The saying “overpaid, oversexed, and over here” may have been true about American GIs during World War II, but today’s military presents itself much differently. Wartime regulations all but forbid sex in combat zones.
Still, amorous couples always find a way around the regulations. Just ask Laura Westley, Iraq War veteran and creator of the live comedy show “War Virgin: Make Love At War,” now adapted for publication as “War Virgin: My Journey of Repression, Temptation and Liberation.” Think of it as “M*A*S*H” for millennials.
Westley’s “War Virgin” underscores one of the great ironies of combat in the Middle East — that the US military’s prudish regulations towards sex, porn, and alcohol comically mirror those of the enemy.

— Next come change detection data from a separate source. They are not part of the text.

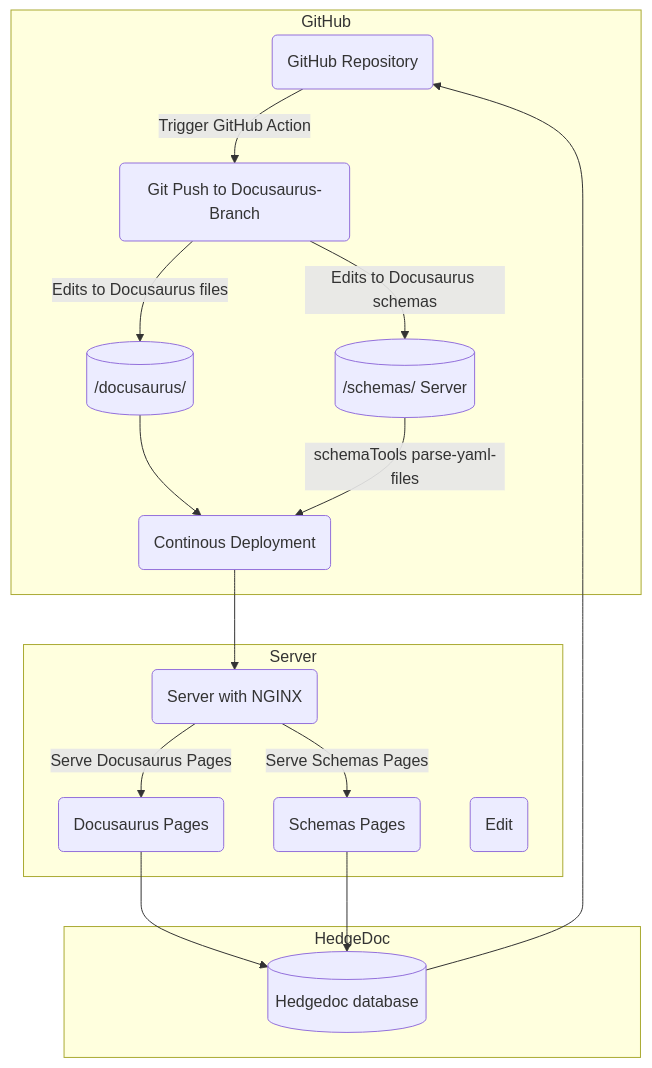
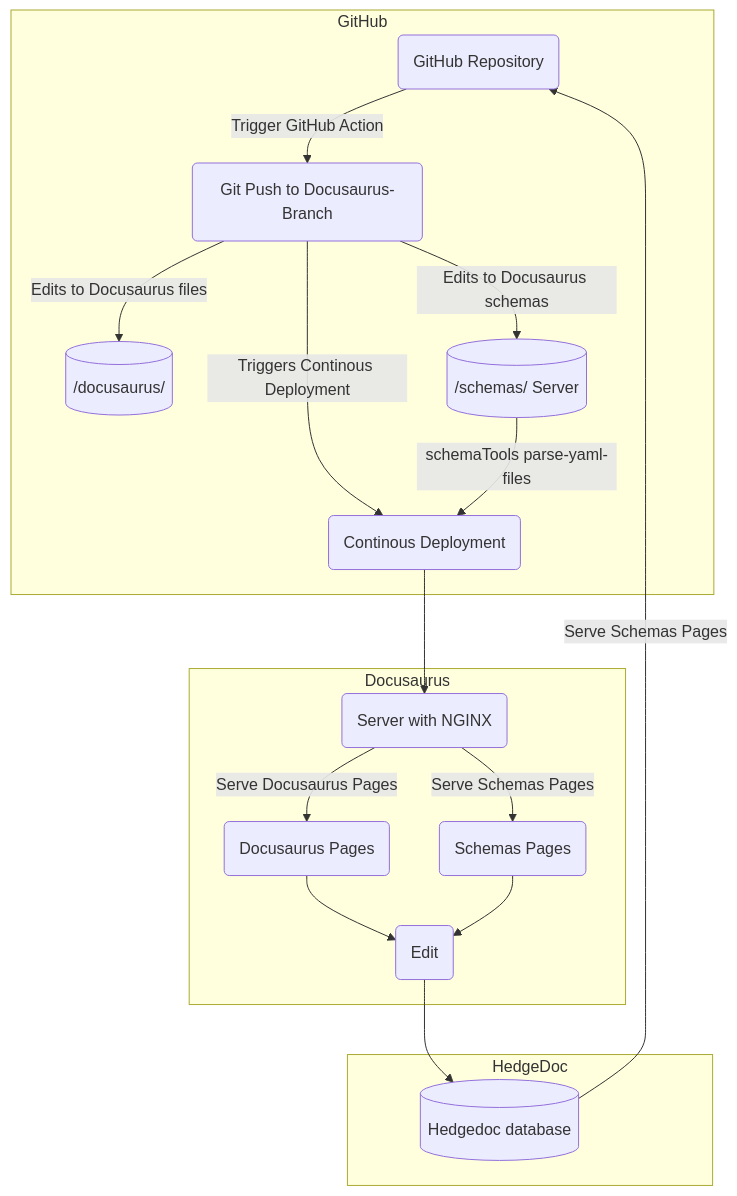
One commit to nqminds/SBOM-GAP changed the diagram in README.md. Above: the diagram before and after it, drawn with Mermaid.

Commit message:
[2024-01-11 10:22:18] Anthony McCaigue: documentation-toolchain

````diff
--- a/README.md
+++ b/README.md
@@ -6,40 +6,41 @@
 ```mermaid
-graph
+graph TD;
 
 %% GitHub
 subgraph GitHub
   ghRepo(GitHub Repository)
   ghAction1(Git Push to Docusaurus-Branch)
   ghAction2(Continous Deployment)
   docusaurusServer[(/docusaurus/)]
   schemasServer[(/schemas/ Server)]
 end
 
 %% Server Hosting Pages using NGINX
-subgraph Server
+subgraph Docusaurus
   nginxServer(Server with NGINX)
   nginxDocusaurus(Docusaurus Pages)
   nginxSchemas(Schemas Pages)
   editPage(Edit)
 end
 
 subgraph HedgeDoc
     hedgedocPages[(Hedgedoc database)]
+end
 
-end
 %% Arrows and Actions
 ghRepo -->|Trigger GitHub Action| ghAction1
 ghAction1 -->|Edits to Docusaurus files| docusaurusServer
 ghAction1 -->|Edits to Docusaurus schemas| schemasServer
-docusaurusServer --> ghAction2
+ghAction1 -->|Triggers Continous Deployment| ghAction2
 schemasServer -->|schemaTools parse-yaml-files| ghAction2
 
 ghAction2 --> nginxServer
 nginxServer -->|Serve Docusaurus Pages| nginxDocusaurus
 nginxServer -->|Serve Schemas Pages| nginxSchemas
 
-nginxDocusaurus --> hedgedocPages
-nginxSchemas --> hedgedocPages
+nginxDocusaurus --> editPage
+nginxSchemas --> editPage
 
-hedgedocPages --> ghRepo
+editPage --> hedgedocPages -->|Serve Schemas Pages| ghRepo
+
 ```
````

Growing up, her overbearing father tells a teenage Westley she’ll “lose her sparkle” if she has sex, leading her on a hilarious campaign of shaming peers throughout her teenage years as she tries to spot her classmates’ “sparkles.”
After being accepted to West Point, she falls in with a religious mentoring group which teaches young female cadets — many of whom would soon be leading platoons in Iraq and Afghanistan — to be deferential to their future husbands, and above all, chaste.
The baffling logic isn’t lost on Westley.
Photo from War Virgin website.
Praise the Lord and pass the ammunition.
Soon after Westley graduates from West Point, she finds herself not just a virgin to war, but a virgin at war during “the invasion liberation of Iraq” in 2003. Most Post-9/11 Veterans are all too familiar with General Order Number One, the catch-all regulation forbidding sex, alcohol — even sniffing canned air. In Westley’s account, that regulation ironically made sex just that much more countercultural.
Westley’s (pseudonymous) supervisor keeps her working late to combat his own loneliness, then tries to cop a feel one night. Her brigade commander — a colonel in the style Apocalypse Now’s Bill Kilgore and who mercifully never pinned on his star — hands a Pepperidge Farm sausage to a junior enlisted soldier, coyly asking if she’d “like a bite of his sausage” while riding in the back of a Black Hawk helicopter during a mission which would later net him a valor award. And, yes, Westley tells us that same brigade commander is later shocked to find women reporting sexual harassment throughout the brigade.
Westley manages not to lose her sparkle despite skinny dipping in Saddam Hussein’s pools and taking the phrase comrade-in-arms just a little too literally. She returns from Iraq to finally have sex; but after waiting 24 years (and about 240 pages), the result is anticlimactic for Westley, and therefore the reader.
Ten years later, Westley — since married and later divorced — makes peace with her estranged and abusive father shortly before his death. War Virgin becomes her coping mechanism.
Her prose and humor keep the military’s ironic puritanism on display. Though the book lacks the song-and-dance routines of its live-action counterpart, Westley’s quips and one-liners make “War Virgin,” for lack of a better word, “sparkle.”
(From left to right) Chris Osman, Chris McKinley, Kent Kroeker, and Talon Burton
At least four American veterans were among a group of eight men arrested by police in Haiti earlier this week for driving without license plates and possessing an arsenal of weaponry and tactical gear.
Police in Port-au-Prince arrested five Americans, two Serbians, and one Haitian man at a police checkpoint on Sunday, according to The Miami-Herald. The men told police they were on a "government mission" but did not specify for which government, according to The Herald.
They also told police that "their boss was going to call their boss," implying that someone high in Haiti's government would vouch for them and secure their release, Herald reporter Jacqueline Charles told NPR.
What they were actually doing or who they were potentially working for remains unclear. A State Department spokesperson told Task & Purpose they were aware that Haitian police arrested a "group of individuals, including some U.S. citizens," but declined to answer whether the men were employed by or operating under contract with the U.S. government.
A photo shared by Hoda Muthana on her now-closed @ZumarulJannaTwitter account. (Twitter/ZumarulJannah)
The State Department announced Wednesday that notorious ISIS bride Hoda Muthana, a U.S.-born woman who left Alabama to join ISIS but began begging to return to the U.S. after recently deserting the terror group, is not a U.S. citizen and will not be allowed to return home.
A top Senate Republican and fierce ally of President Donald Trump reportedly exploded at Acting Defense Secretary Patrick Shanahan recently about the U.S. military's plans to withdraw all troops from Syria by the end of April.
"That's the dumbest f******g idea I've ever heard," Sen. Lindsey Graham (R-S.C.) reportedly replied when Shanahan confirmed the Trump administration still plans to complete the Syria withdrawal by April 30.
Later, Graham told Shanahan, "I am now your adversary, not your friend."